_EXERCISE AIM:_ Look through the listing and report every line that has "index" in it.

_DATASET RECORDS:_

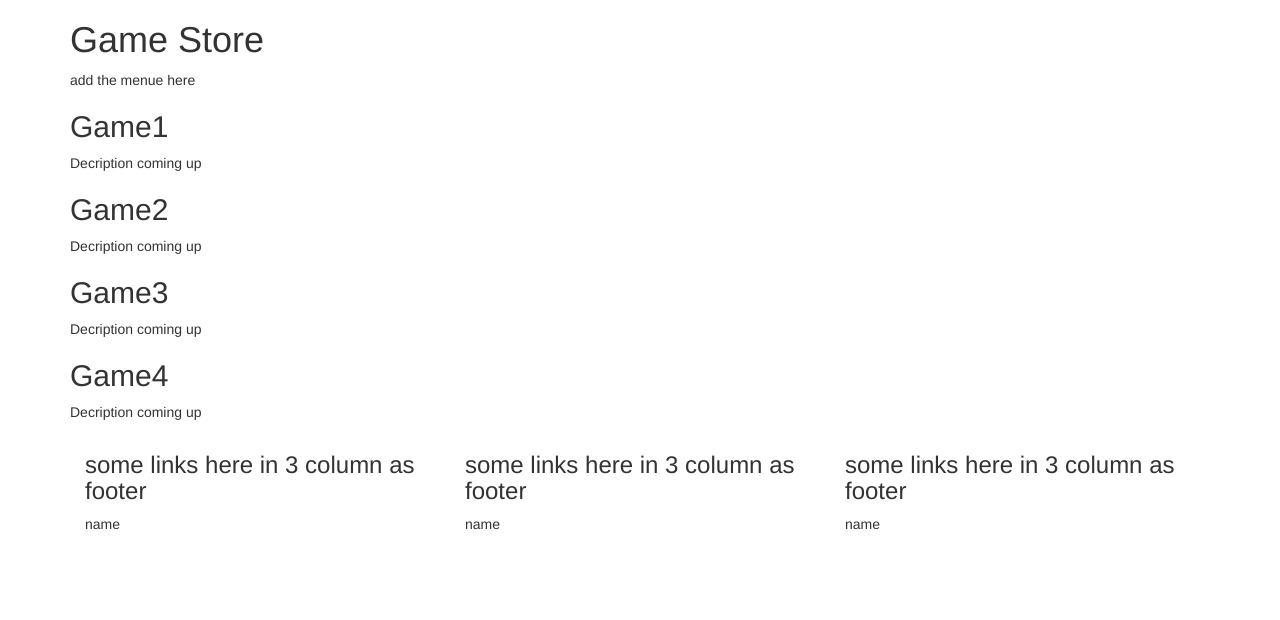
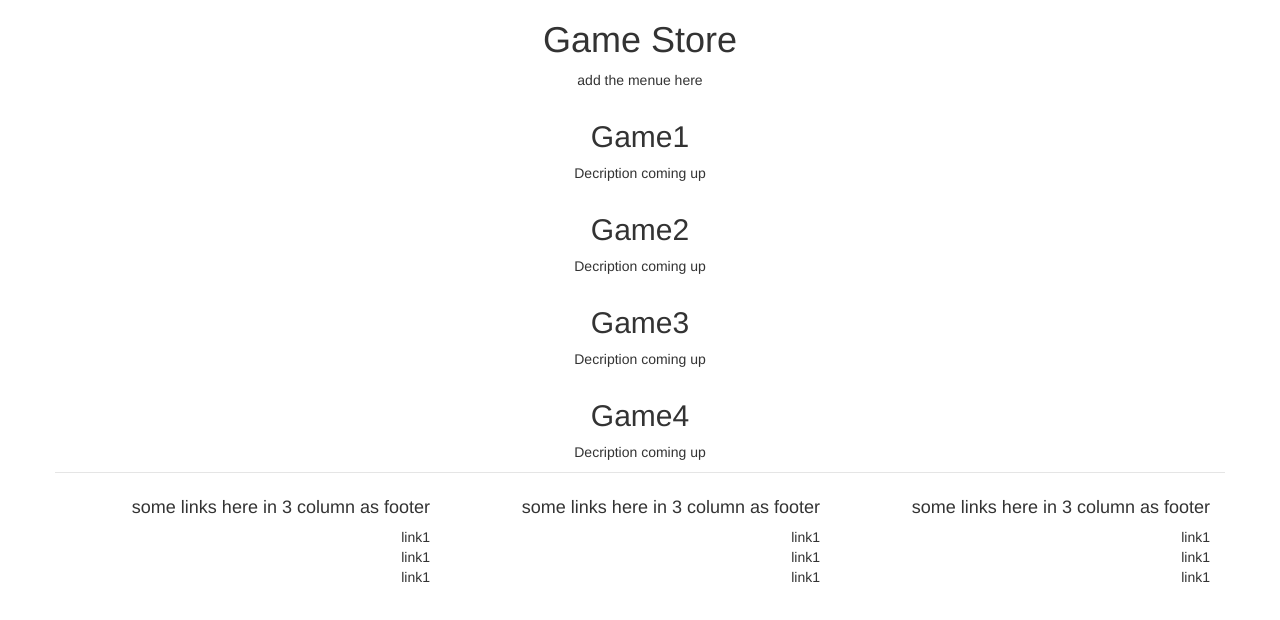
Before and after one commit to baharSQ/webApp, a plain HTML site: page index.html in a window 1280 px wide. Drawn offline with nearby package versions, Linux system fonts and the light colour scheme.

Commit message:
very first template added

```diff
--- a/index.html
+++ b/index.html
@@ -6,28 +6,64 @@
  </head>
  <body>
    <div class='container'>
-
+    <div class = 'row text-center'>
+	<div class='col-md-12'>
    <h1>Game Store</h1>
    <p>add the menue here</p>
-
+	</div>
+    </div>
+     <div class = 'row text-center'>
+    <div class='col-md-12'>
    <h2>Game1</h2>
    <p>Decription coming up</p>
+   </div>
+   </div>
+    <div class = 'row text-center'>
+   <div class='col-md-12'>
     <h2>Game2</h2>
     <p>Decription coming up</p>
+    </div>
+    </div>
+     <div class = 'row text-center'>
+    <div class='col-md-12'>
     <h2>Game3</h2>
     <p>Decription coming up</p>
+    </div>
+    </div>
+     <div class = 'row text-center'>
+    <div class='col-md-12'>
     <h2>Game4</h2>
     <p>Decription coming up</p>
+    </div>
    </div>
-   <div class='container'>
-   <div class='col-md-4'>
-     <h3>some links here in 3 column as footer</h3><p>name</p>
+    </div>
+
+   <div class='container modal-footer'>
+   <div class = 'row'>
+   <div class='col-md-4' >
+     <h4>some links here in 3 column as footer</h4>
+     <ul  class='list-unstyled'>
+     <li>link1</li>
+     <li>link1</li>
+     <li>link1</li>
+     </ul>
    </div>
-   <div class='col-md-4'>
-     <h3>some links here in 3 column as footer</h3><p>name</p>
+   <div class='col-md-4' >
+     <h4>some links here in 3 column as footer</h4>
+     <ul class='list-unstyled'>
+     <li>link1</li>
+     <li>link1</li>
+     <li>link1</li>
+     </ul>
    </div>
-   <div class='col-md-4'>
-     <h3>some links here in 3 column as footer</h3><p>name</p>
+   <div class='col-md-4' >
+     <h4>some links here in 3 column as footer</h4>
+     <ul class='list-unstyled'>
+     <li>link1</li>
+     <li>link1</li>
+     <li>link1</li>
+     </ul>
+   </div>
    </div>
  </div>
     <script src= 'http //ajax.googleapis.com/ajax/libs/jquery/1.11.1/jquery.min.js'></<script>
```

_ANSWER FOR THIS EXERCISE:_
Before and after one commit to baharSQ/webApp, a plain HTML site: page index.html in a window 1280 px wide. Drawn offline with nearby package versions, Linux system fonts and the light colour scheme.
--- a/index.html
+++ b/index.html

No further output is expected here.